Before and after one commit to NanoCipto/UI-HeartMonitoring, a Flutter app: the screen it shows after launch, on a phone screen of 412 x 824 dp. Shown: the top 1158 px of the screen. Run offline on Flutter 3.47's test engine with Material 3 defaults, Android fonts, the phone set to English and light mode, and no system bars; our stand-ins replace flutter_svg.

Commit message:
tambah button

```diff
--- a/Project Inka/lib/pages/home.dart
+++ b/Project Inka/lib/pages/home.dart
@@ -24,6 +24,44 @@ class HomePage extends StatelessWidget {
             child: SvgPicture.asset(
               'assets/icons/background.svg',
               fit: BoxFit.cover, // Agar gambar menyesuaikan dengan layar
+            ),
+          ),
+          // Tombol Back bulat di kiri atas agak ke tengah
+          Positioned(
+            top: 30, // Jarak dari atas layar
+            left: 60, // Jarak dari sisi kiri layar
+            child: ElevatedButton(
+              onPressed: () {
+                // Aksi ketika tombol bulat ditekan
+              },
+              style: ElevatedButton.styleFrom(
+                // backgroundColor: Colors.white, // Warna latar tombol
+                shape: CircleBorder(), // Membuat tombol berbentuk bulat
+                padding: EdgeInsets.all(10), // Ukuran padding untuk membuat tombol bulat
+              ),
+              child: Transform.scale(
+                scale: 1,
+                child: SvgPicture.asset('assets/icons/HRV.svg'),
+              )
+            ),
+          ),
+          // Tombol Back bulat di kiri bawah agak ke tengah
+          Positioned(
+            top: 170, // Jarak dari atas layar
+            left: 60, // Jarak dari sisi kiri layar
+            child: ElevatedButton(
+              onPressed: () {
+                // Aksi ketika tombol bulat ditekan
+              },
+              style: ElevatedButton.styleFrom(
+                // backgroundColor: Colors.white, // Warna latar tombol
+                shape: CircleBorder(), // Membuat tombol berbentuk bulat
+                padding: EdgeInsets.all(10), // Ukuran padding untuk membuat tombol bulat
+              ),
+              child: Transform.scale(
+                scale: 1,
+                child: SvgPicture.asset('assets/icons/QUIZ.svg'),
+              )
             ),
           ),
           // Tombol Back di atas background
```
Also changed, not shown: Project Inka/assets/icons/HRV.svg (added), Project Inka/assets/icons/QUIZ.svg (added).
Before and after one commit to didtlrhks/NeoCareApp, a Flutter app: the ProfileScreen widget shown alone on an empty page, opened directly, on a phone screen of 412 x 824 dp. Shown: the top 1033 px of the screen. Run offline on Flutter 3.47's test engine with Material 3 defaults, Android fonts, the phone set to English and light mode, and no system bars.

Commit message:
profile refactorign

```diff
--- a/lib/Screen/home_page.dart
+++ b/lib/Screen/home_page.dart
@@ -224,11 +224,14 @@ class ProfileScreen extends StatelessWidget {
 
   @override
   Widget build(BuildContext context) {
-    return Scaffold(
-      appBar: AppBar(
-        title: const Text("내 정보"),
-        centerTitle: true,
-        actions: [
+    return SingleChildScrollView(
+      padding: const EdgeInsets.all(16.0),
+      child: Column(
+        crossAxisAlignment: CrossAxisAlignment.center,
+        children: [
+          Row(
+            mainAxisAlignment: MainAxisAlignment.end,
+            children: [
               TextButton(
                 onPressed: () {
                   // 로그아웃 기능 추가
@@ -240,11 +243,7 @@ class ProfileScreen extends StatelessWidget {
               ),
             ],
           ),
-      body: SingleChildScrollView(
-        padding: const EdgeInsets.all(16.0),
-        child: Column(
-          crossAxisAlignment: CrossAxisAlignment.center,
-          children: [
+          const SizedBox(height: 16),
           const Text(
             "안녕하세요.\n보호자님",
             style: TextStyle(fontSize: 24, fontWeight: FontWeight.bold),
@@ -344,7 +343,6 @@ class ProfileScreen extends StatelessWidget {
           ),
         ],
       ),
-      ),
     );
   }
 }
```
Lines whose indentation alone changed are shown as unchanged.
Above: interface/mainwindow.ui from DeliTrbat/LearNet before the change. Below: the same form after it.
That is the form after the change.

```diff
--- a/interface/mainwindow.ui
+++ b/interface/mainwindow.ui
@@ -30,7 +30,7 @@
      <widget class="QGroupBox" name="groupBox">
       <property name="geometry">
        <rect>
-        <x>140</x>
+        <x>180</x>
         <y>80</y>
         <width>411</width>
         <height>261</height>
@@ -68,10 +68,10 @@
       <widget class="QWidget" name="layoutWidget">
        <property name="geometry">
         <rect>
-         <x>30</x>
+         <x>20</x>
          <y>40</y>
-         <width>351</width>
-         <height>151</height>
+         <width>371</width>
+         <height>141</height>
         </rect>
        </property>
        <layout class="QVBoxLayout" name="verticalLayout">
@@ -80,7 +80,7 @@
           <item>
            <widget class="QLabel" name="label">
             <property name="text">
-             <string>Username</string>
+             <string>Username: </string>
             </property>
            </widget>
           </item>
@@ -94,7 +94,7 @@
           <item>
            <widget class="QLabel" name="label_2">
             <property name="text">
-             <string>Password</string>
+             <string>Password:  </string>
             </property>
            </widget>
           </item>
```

::::

WHAT YOU HAVE TO DO
Could you output every entry from the listing above without altering a word?

TASK SOLUTION
Before and after one commit to NanoCipto/UI-HeartMonitoring, a Flutter app: the screen it shows after launch, on a phone screen of 412 x 824 dp. Shown: the top 1158 px of the screen. Run offline on Flutter 3.47's test engine with Material 3 defaults, Android fonts, the phone set to English and light mode, and no system bars; our stand-ins replace flutter_svg.

Commit message:
tambah button

```diff
--- a/Project Inka/lib/pages/home.dart
+++ b/Project Inka/lib/pages/home.dart
@@ -24,6 +24,44 @@ class HomePage extends StatelessWidget {
             child: SvgPicture.asset(
               'assets/icons/background.svg',
               fit: BoxFit.cover, // Agar gambar menyesuaikan dengan layar
+            ),
+          ),
+          // Tombol Back bulat di kiri atas agak ke tengah
+          Positioned(
+            top: 30, // Jarak dari atas layar
+            left: 60, // Jarak dari sisi kiri layar
+            child: ElevatedButton(
+              onPressed: () {
+                // Aksi ketika tombol bulat ditekan
+              },
+              style: ElevatedButton.styleFrom(
+                // backgroundColor: Colors.white, // Warna latar tombol
+                shape: CircleBorder(), // Membuat tombol berbentuk bulat
+                padding: EdgeInsets.all(10), // Ukuran padding untuk membuat tombol bulat
+              ),
+              child: Transform.scale(
+                scale: 1,
+                child: SvgPicture.asset('assets/icons/HRV.svg'),
+              )
+            ),
+          ),
+          // Tombol Back bulat di kiri bawah agak ke tengah
+          Positioned(
+            top: 170, // Jarak dari atas layar
+            left: 60, // Jarak dari sisi kiri layar
+            child: ElevatedButton(
+              onPressed: () {
+                // Aksi ketika tombol bulat ditekan
+              },
+              style: ElevatedButton.styleFrom(
+                // backgroundColor: Colors.white, // Warna latar tombol
+                shape: CircleBorder(), // Membuat tombol berbentuk bulat
+                padding: EdgeInsets.all(10), // Ukuran padding untuk membuat tombol bulat
+              ),
+              child: Transform.scale(
+                scale: 1,
+                child: SvgPicture.asset('assets/icons/QUIZ.svg'),
+              )
             ),
           ),
           // Tombol Back di atas background
```
Also changed, not shown: Project Inka/assets/icons/HRV.svg (added), Project Inka/assets/icons/QUIZ.svg (added).
Before and after one commit to didtlrhks/NeoCareApp, a Flutter app: the ProfileScreen widget shown alone on an empty page, opened directly, on a phone screen of 412 x 824 dp. Shown: the top 1033 px of the screen. Run offline on Flutter 3.47's test engine with Material 3 defaults, Android fonts, the phone set to English and light mode, and no system bars.

Commit message:
profile refactorign

```diff
--- a/lib/Screen/home_page.dart
+++ b/lib/Screen/home_page.dart
@@ -224,11 +224,14 @@ class ProfileScreen extends StatelessWidget {
 
   @override
   Widget build(BuildContext context) {
-    return Scaffold(
-      appBar: AppBar(
-        title: const Text("내 정보"),
-        centerTitle: true,
-        actions: [
+    return SingleChildScrollView(
+      padding: const EdgeInsets.all(16.0),
+      child: Column(
+        crossAxisAlignment: CrossAxisAlignment.center,
+        children: [
+          Row(
+            mainAxisAlignment: MainAxisAlignment.end,
+            children: [
               TextButton(
                 onPressed: () {
                   // 로그아웃 기능 추가
@@ -240,11 +243,7 @@ class ProfileScreen extends StatelessWidget {
               ),
             ],
           ),
-      body: SingleChildScrollView(
-        padding: const EdgeInsets.all(16.0),
-        child: Column(
-          crossAxisAlignment: CrossAxisAlignment.center,
-          children: [
+          const SizedBox(height: 16),
           const Text(
             "안녕하세요.\n보호자님",
             style: TextStyle(fontSize: 24, fontWeight: FontWeight.bold),
@@ -344,7 +343,6 @@ class ProfileScreen extends StatelessWidget {
           ),
         ],
       ),
-      ),
     );
   }
 }
```
Lines whose indentation alone changed are shown as unchanged.
Above: interface/mainwindow.ui from DeliTrbat/LearNet before the change. Below: the same form after it.
That is the form after the change.

```diff
--- a/interface/mainwindow.ui
+++ b/interface/mainwindow.ui
@@ -30,7 +30,7 @@
      <widget class="QGroupBox" name="groupBox">
       <property name="geometry">
        <rect>
-        <x>140</x>
+        <x>180</x>
         <y>80</y>
         <width>411</width>
         <height>261</height>
@@ -68,10 +68,10 @@
       <widget class="QWidget" name="layoutWidget">
        <property name="geometry">
         <rect>
-         <x>30</x>
+         <x>20</x>
          <y>40</y>
-         <width>351</width>
-         <height>151</height>
+         <width>371</width>
+         <height>141</height>
         </rect>
        </property>
        <layout class="QVBoxLayout" name="verticalLayout">
@@ -80,7 +80,7 @@
           <item>
            <widget class="QLabel" name="label">
             <property name="text">
-             <string>Username</string>
+             <string>Username: </string>
             </property>
            </widget>
           </item>
@@ -94,7 +94,7 @@
           <item>
            <widget class="QLabel" name="label_2">
             <property name="text">
-             <string>Password</string>
+             <string>Password:  </string>
             </property>
            </widget>
           </item>
```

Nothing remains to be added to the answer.